When they won the title just over two years ago, following their monumental 3,000-mile transatlantic effort, they had the smallest boat in the race.

To win it again, they are going to have to do it the hard way.

Just to get to the starting point in Puerto Calero, Lanzarote, they had an epic journey on board Richard’s JPK 10.10 yacht, Jangada, through treacherous seas.

Isle of Wight County Press: Jeremy Waitt, left, and Richard Palmer lifting the RORC Transatlantic Race Trophy in 2019. Photo: RORCJeremy Waitt, left, and Richard Palmer lifting the RORC Transatlantic Race Trophy in 2019. Photo: RORC

Competing in the IRC two-handed class, in the smallest vessel in the entire fleet, it will be their first appearance in the race since they won it in 2019. 

Team Jangada will be part of a record-size fleet — taking on some of the world’s fastest pro yacht racing teams in a traditionally tough Atlantic battle. 

Jangada will take nearly double the time of the fastest boats, but that does not bother the Cowes-based sailors, who have developed a successful formula — and who are equally pleased with all their planning and preparation ahead of the race.

“Being the smallest gives us a number of challenges, but it is my third time doing the race and we feel better prepared than ever,” said Richard.

Isle of Wight County Press:

“It’s great to see the size and quality of the international fleet gathered.
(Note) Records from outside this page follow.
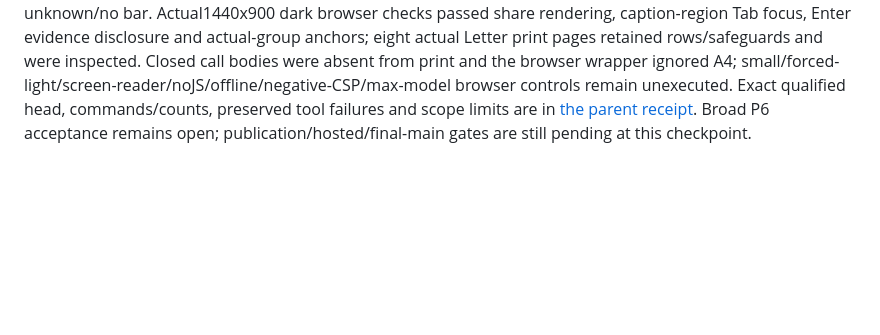
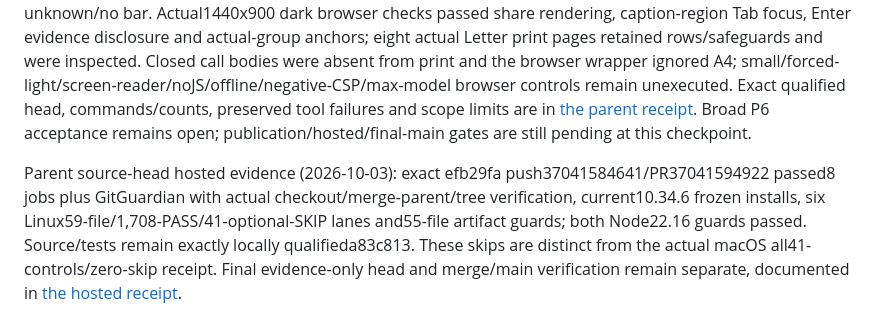
Before and after one commit to WhiteKiwi/agentprof, a Markdown page: docs/FINDINGS.md, the part around the change. Rendered like a GitHub page; blank space fills up the shorter version.

```diff
--- a/docs/FINDINGS.md
+++ b/docs/FINDINGS.md
@@ -500,3 +500,5 @@ Separate post-spec research inspected [PR39](https://github.com/WhiteKiwi/agentp
 The additional forty-first optional case is `tests/source-report-command-breakdown-cli.test.ts:163–181`, controlled by the existing `AGENTPROF_REPORT_INSTALLED_BINARY`; it compares actual current and packed-installed report receipts and full HTML bytes from the same synthetic stored generation, with raw input already removed and unchanged DB/key snapshots. Parent qualification must enable it alongside the authentic historical/installed controls, independently verify the complete combined bounds and ordinary Codex1/Claude2 arithmetic, and record actual environment/counts and every unsupported browser control. Author Linux/source-head PASS receipts remain historical evidence for their exact heads; this contributor ran no install, build, test, browser, publication or memory sync push. Broad P6 remains In Progress with its original Owner/session and both original acceptance checks open.
 
 Parent actual qualification (2026-10-03): PR39 author5580df6 composed with verified main39070c8 at sourcea83c813 preserved all feature bytes and214 unowned main files/shared histories. Pinned macOS Node24.21/pnpm10.34.6 passed59 files/1,749 tests with all41 optional cases enabled and zero skips. Clean lifecycle prepack/disabled-script install matched53 runtime files and passed the55-file artifact guard. An independent actual-installed/reopened-store/input-deleted Codex1/Claude2 probe proved N6/D100 and80/20 shares, deterministic0600 HTML, unchanged DB/key and no-overwrite rejection; stored D0 retained unknown/no bar. Actual1440x900 dark browser checks passed share rendering, caption-region Tab focus, Enter evidence disclosure and actual-group anchors; eight actual Letter print pages retained rows/safeguards and were inspected. Closed call bodies were absent from print and the browser wrapper ignored A4; small/forced-light/screen-reader/noJS/offline/negative-CSP/max-model browser controls remain unexecuted. Exact qualified head, commands/counts, preserved tool failures and scope limits are in [the parent receipt](P6-COMMAND-BREAKDOWN.md#parent-integration-and-executed-qualification-2026-10-03). Broad P6 acceptance remains open; publication/hosted/final-main gates are still pending at this checkpoint.
+
+Parent source-head hosted evidence (2026-10-03): exact efb29fa push37041584641/PR37041594922 passed8 jobs plus GitGuardian with actual checkout/merge-parent/tree verification, current10.34.6 frozen installs, six Linux59-file/1,708-PASS/41-optional-SKIP lanes and55-file artifact guards; both Node22.16 guards passed. Source/tests remain exactly locally qualifieda83c813. These skips are distinct from the actual macOS all41-controls/zero-skip receipt. Final evidence-only head and merge/main verification remain separate, documented in [the hosted receipt](P6-COMMAND-BREAKDOWN.md#parent-exact-source-hosted-qualification-2026-10-03).
```
Also changed, not shown: docs/P6-COMMAND-BREAKDOWN.md (+6 -0 lines).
We will be out there to win but, more importantly, finish safely. 

“We have planned it to take us between 16 and 20 days, depending on how the wind holds up.”

Getting to the start line was tough.

“We’ve already had a tough and challenging time, with our shipping option failing to materialise in Malta, giving us a challenging 1,500 nautical mile sail from Malta to Lanzarote at a difficult time of year.”

Isle of Wight County Press:

The Mediterranean weather did not hold back, which saw the pair take on treacherous wind and waves, with up to 40 knot gusts and big swells.

Jeremy added: “We are just getting sight of the weather we might expect, which always gets the butterflies going in the stomach. 

“We try and keep the non-racing sailing miles down on the boat. It’s the equivalent to Lewis Hamilton driving his race car to the start of the race. 

“The quality of the racing boats we are up against is staggering.

Isle of Wight County Press:

“As a small double-handed team, it feels like a David and Goliath type of race. 

“We have to remind ourselves it felt like that a few years ago when we won.
“All in all, we feel excited and positive about the race — and we look forward to representing the Island in a tough international race.”

To follow their progress in the race, go to: